For context, sound trademarks are extremely rare. According to [a law review article], there are more than 2.6 million active trademark registrations in the United States. Of those, there are only about 250 active sensory trademark registrations. Of those, about 234 are sound trademarks, and of those, about 36 are "familiar sounds," or sounds without words, yet associated with a particular good or service.Miami Herald:
To obtain Pitbull’s grito trademark, his legal team had to persuade the USPTO that his yell is so closely associated with the artist, that even if his name is not uttered, or he isn't present, people automatically think it's him.
At least part of the motivation behind trademarking “EEEEEEEYOOOOOO” stems from a similar grito heard in J Balvin and Willy William’s hit “Mi Gente.”
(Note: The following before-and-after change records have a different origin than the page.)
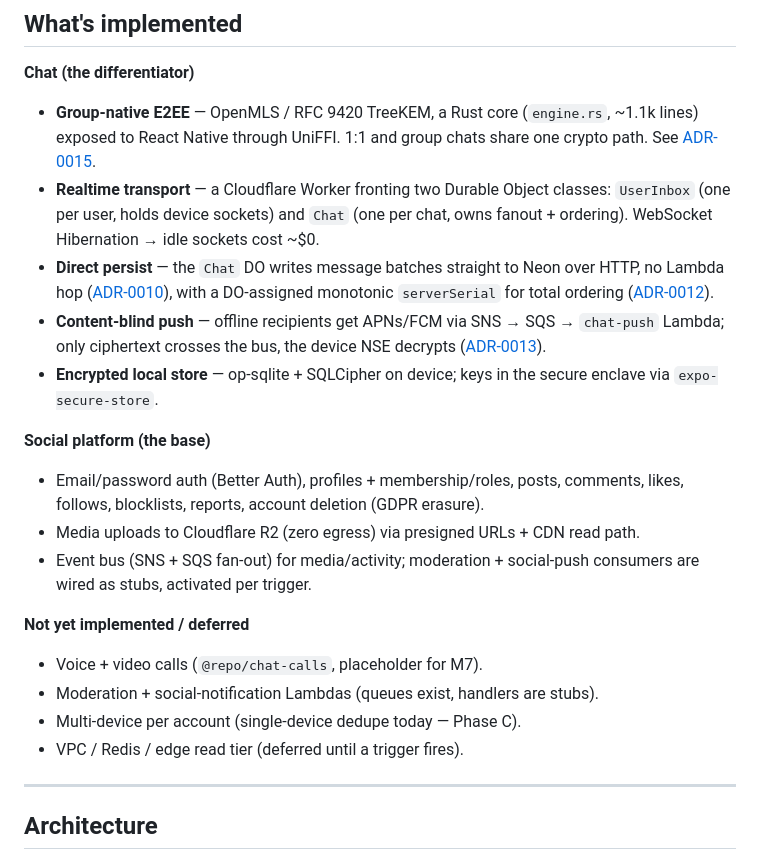
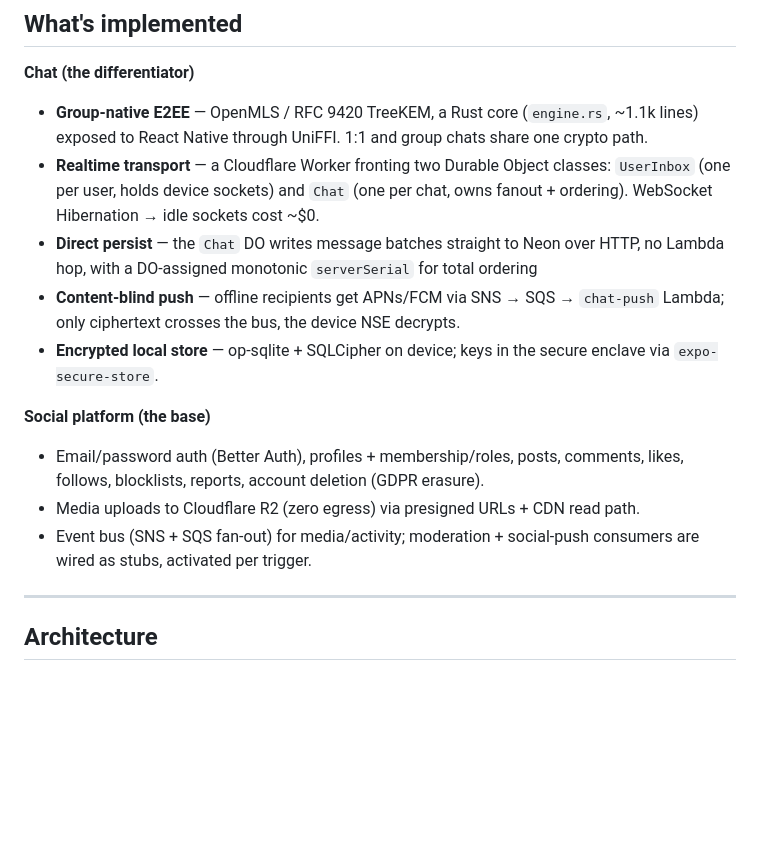
Before and after one commit to lxm7/mortstack, a Markdown page: README.md, the part around the change. Drawn GitHub-style; blank space fills up the shorter version.

Commit message:
Update README to remove deferred features
Removed deferred features section from README.

```diff
--- a/README.md
+++ b/README.md
@@ -20,17 +20,14 @@ the scale primitives are documented with the concrete signal that triggers each.
 
 - **Group-native E2EE** — OpenMLS / RFC 9420 TreeKEM, a Rust core (`engine.rs`,
   ~1.1k lines) exposed to React Native through UniFFI. 1:1 and group chats share
-  one crypto path. See [ADR-0015](docs/adr/0015-openmls-rfc9420-group-e2ee.md).
+  one crypto path.
 - **Realtime transport** — a Cloudflare Worker fronting two Durable Object
   classes: `UserInbox` (one per user, holds device sockets) and `Chat` (one per
   chat, owns fanout + ordering). WebSocket Hibernation → idle sockets cost ~\$0.
 - **Direct persist** — the `Chat` DO writes message batches straight to Neon over
-  HTTP, no Lambda hop ([ADR-0010](docs/adr/0010-chat-do-neon-http-direct-persist.md)),
-  with a DO-assigned monotonic `serverSerial` for total ordering
-  ([ADR-0012](docs/adr/0012-do-assigned-monotonic-server-serial.md)).
+  HTTP, no Lambda hop, with a DO-assigned monotonic `serverSerial` for total ordering
 - **Content-blind push** — offline recipients get APNs/FCM via SNS → SQS →
-  `chat-push` Lambda; only ciphertext crosses the bus, the device NSE decrypts
-  ([ADR-0013](docs/adr/0013-content-blind-e2e-push-pipeline.md)).
+  `chat-push` Lambda; only ciphertext crosses the bus, the device NSE decrypts.
 - **Encrypted local store** — op-sqlite + SQLCipher on device; keys in the secure
   enclave via `expo-secure-store`.
 
@@ -41,13 +38,6 @@ the scale primitives are documented with the concrete signal that triggers each.
 - Media uploads to Cloudflare R2 (zero egress) via presigned URLs + CDN read path.
 - Event bus (SNS + SQS fan-out) for media/activity; moderation + social-push
   consumers are wired as stubs, activated per trigger.
-
-**Not yet implemented / deferred**
-
-- Voice + video calls (`@repo/chat-calls`, placeholder for M7).
-- Moderation + social-notification Lambdas (queues exist, handlers are stubs).
-- Multi-device per account (single-device dedupe today — Phase C).
-- VPC / Redis / edge read tier (deferred until a trigger fires).
 
 ---
 
```
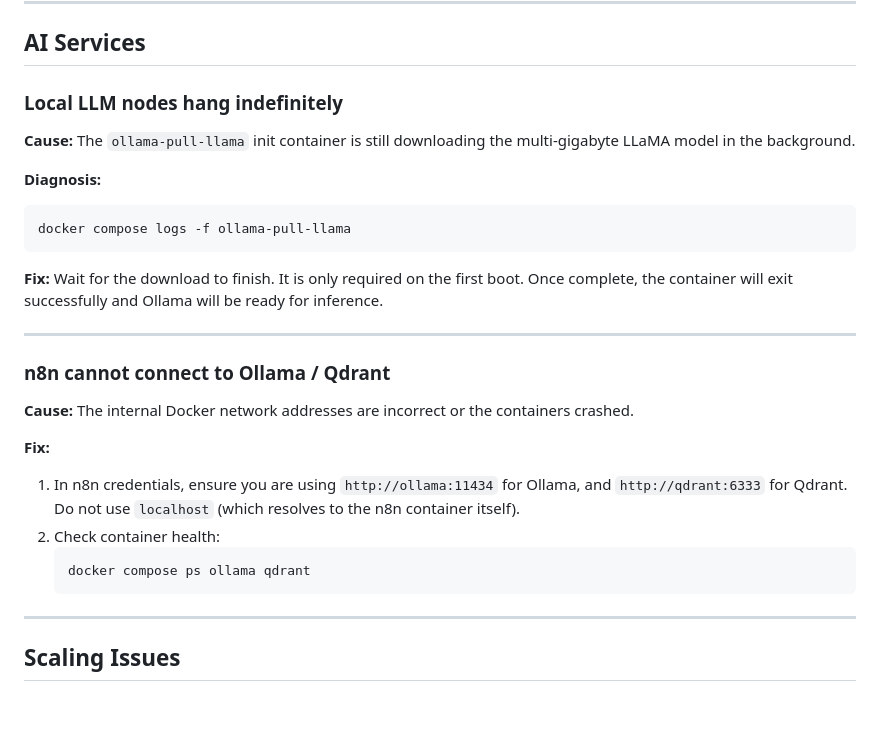
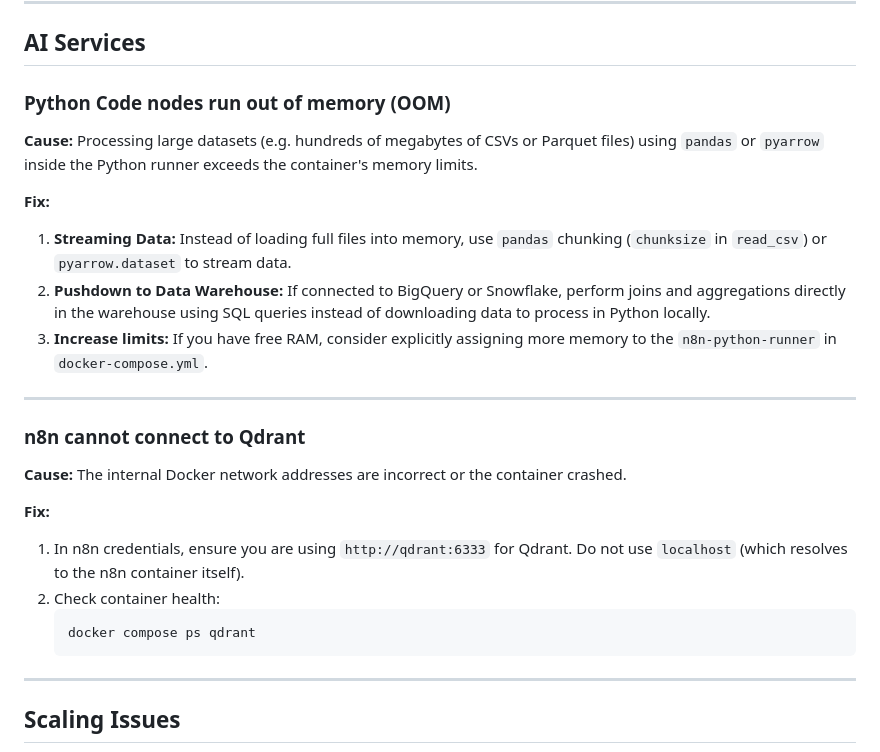
Before and after one commit to Sohila-Khaled-Abbas/n8n-production-queue-setup, a Markdown page: docs/troubleshooting.md, the part around the change. Rendered like a GitHub page; blank space fills up the shorter version.

Commit message:
docs: add troubleshooting guide for n8n production stack

````diff
--- a/docs/troubleshooting.md
+++ b/docs/troubleshooting.md
@@ -347,28 +347,26 @@ docker compose up -d n8n-worker
 
 ## AI Services
 
-### Local LLM nodes hang indefinitely
+### Python Code nodes run out of memory (OOM)
 
-**Cause:** The `ollama-pull-llama` init container is still downloading the multi-gigabyte LLaMA model in the background.
+**Cause:** Processing large datasets (e.g. hundreds of megabytes of CSVs or Parquet files) using `pandas` or `pyarrow` inside the Python runner exceeds the container's memory limits.
 
-**Diagnosis:**
-```bash
-docker compose logs -f ollama-pull-llama
-```
-
-**Fix:** Wait for the download to finish. It is only required on the first boot. Once complete, the container will exit successfully and Ollama will be ready for inference.
+**Fix:**
+1. **Streaming Data:** Instead of loading full files into memory, use `pandas` chunking (`chunksize` in `read_csv`) or `pyarrow.dataset` to stream data.
+2. **Pushdown to Data Warehouse:** If connected to BigQuery or Snowflake, perform joins and aggregations directly in the warehouse using SQL queries instead of downloading data to process in Python locally.
+3. **Increase limits:** If you have free RAM, consider explicitly assigning more memory to the `n8n-python-runner` in `docker-compose.yml`.
 
 ---
 
-### n8n cannot connect to Ollama / Qdrant
+### n8n cannot connect to Qdrant
 
-**Cause:** The internal Docker network addresses are incorrect or the containers crashed.
+**Cause:** The internal Docker network addresses are incorrect or the container crashed.
 
 **Fix:**
-1. In n8n credentials, ensure you are using `http://ollama:11434` for Ollama, and `http://qdrant:6333` for Qdrant. Do not use `localhost` (which resolves to the n8n container itself).
+1. In n8n credentials, ensure you are using `http://qdrant:6333` for Qdrant. Do not use `localhost` (which resolves to the n8n container itself).
 2. Check container health:
    ```bash
-   docker compose ps ollama qdrant
+   docker compose ps qdrant
    ```
 
 ---
````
The article defines a grito as “a loud shout of joy or excitement that is commonly associated with Mexican culture,” one Pitbull started using as early as 2002 in Miami clubs (to alert his friends that trouble might be escalating).